A total of 11,956 people lie here. Men – German soldiers fallen during the fighting – but also women and children.
Of all those here, only 58 are unknown, their markers reading EIN DEUTSCHER SOLDAT – A GERMAN SOLDIER. That’s a very low percentage. Remarkable really.
Embedded in a 30-m-high hill is a vault extending over two circular floors, each floor containing 34 crypts. Each crypt houses the bones of 180 dead. A stone cross marks the centre. It’s all a tad surreal.
The last time I was in an ossuary was in Naples – and it was nothing like this.
Bronze plaques are etched with the pertinent details: name, rank, and the dates that bookend any life. Some had flowers.

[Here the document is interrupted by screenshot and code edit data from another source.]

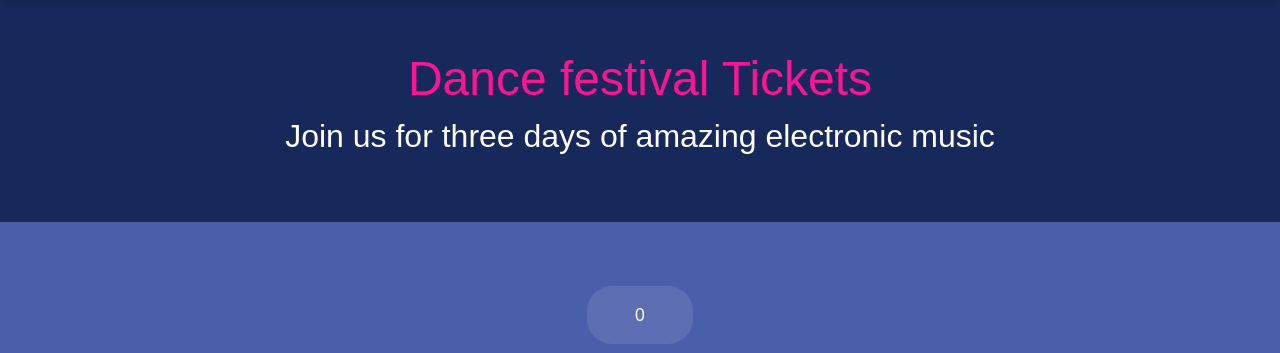
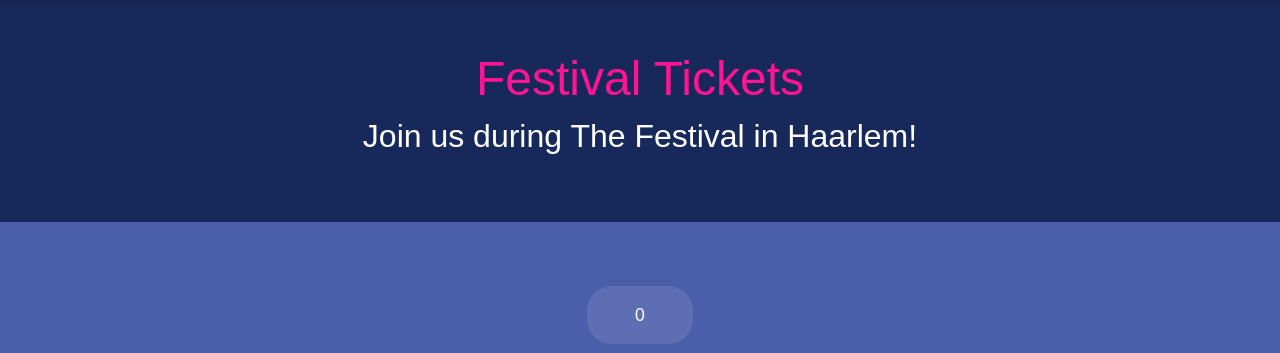
Before and after one commit to meryamdouirii/project-webapplication, a PHP site: the page made by app/views/customer/tickets.php in a window 1280 px wide. Shown: the part 76-429 px from the top of the page. Run offline with PHP 8.4, Linux system fonts and the light colour scheme; the template is opened without the code that fills it: most values are stand-ins (such as "Sample title", 1, 10 or a date in 2020); some libraries are stand-ins or nearby versions; some web fonts are replaced.

Commit message:
laatste debugging

```diff
--- a/app/views/customer/tickets.php
+++ b/app/views/customer/tickets.php
@@ -1,13 +1,13 @@
 <head>
-    <title>Dance Event</title>
+    <title>Tickets</title>
     <link href="/../stylesheets/styleTickets.css" rel="stylesheet">
 </head>
 <?php include __DIR__ . '/../header.php'; ?>
 <main class="bg-light-blue container-fluid p-0">
 <!-- <pre> <?php print_r($sessionsByDate) ?></pre> -->
     <div class="bg-blue ticket-title-section" style="padding: 50px 0;">
-        <h2 class="ticket-title" style="color: #FF1493;">Dance festival Tickets</h2>
-        <p>Join us for three days of amazing electronic music</p>
+        <h2 class="ticket-title" style="color: #FF1493;">Festival Tickets</h2>
+        <p>Join us during The Festival in Haarlem!</p>
     </div>
 
     <section class="tickets-section">
@@ -43,9 +43,10 @@
                                     <?= $session->getDurationMinutes() ?> minutes
                                 </div>
                             </div>
-
+                            <?= $eventId?>
                             <!-- Add item(session) to card form -->
                             <form method="POST" action="/addToCart">
+                                <input type="hidden" name="event_id" value="<?= $eventId ?>">
                                 <input type="hidden" name="session_id" value="<?= $session->getId() ?>">
                                 <input type="hidden" name="event_name"
                                     value="<?= htmlspecialchars($session->getDetailEventName()) ?>">
--- a/app/views/header.php
+++ b/app/views/header.php
@@ -36,6 +36,8 @@ $events = $eventRepository->getAll();
                                 href="/<?= htmlspecialchars($event->name); ?>"><?= htmlspecialchars($event->name); ?></a>
                         </li>
                     <?php endforeach; ?>
+
+                   <?php if (!(isset($_SESSION['user']) && $_SESSION['user']['type_of_user'] === 'administrator')): ?>
                     <li class="nav-item dropdown">
                         <a class="nav-link dropdown-toggle" href="#" role="button" data-bs-toggle="dropdown"
                             aria-expanded="false">
@@ -46,7 +48,9 @@ $events = $eventRepository->getAll();
                             <li><a class="dropdown-item" href="/yummy/tickets">Yummy tickets</a></li>
                         </ul>
                     </li>
+                    <?php endif; ?>
                 </ul>
+
                 <ul class="navbar-nav ms-auto">
                     <?php if (!isset($_SESSION['user'])): ?>
                         <li class="nav-item me-5 pt-1"><a class="button" href="/login">Log In</a></li>
```
Also changed, not shown: app/controllers/cartcontroller.php (+6 -1 lines), app/controllers/eventcontroller.php (+4 -5 lines).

Others had the ubiquitous poppy, immortalised in the poem by WWI army surgeon Lieutenant Colonel John McCrae – In Flanders Fields.
The occasional one went a step beyond the bare necessities by adding a photograph. I wondered if this was done by the family perhaps? I thought perhaps it might be rank but from what I’ve read, GEFR (Gefreiter) is equivalent to a private and today, is usually promoted to an OGEFR (Obergefreiter) within six months. I tried to find out more about Viktor Kepes, but no luck. The ribbon suggests he might have been Hungarian. If anyone has any ideas of how I might go about it, let me know.
published an article in 2018 in the in which she writes:
After the Battle of Normandy, one of the primary concerns in the region was what to do with the bodies of the former occupiers: the German war dead. As the Allied graves registration units left Normandy, local French leaders were responsible for the care of German war graves until the German War Graves Commission (Volksbund Deutsche Kriegsgräberfürsorge, VDK) took over maintenance responsibilities in the mid-1950s and officially inaugurated them as VDK sites in the early 1960s.
I can only begin to imagine the work that went into gathering all those remains and bringing them to their final rest in this one place.
The remains come from the western quarter of France and the Channel Islands. Before entering the building, a series of slabs in the stairs recall the names of the cities and islands from which those who now rest here came.
I read a quotation on the wall in the entryway by Nobel Peace Prize Laureat Albert Schweitzer:
The soldiers’ graves are the greatest preachers of peace.
Why don’t we learn?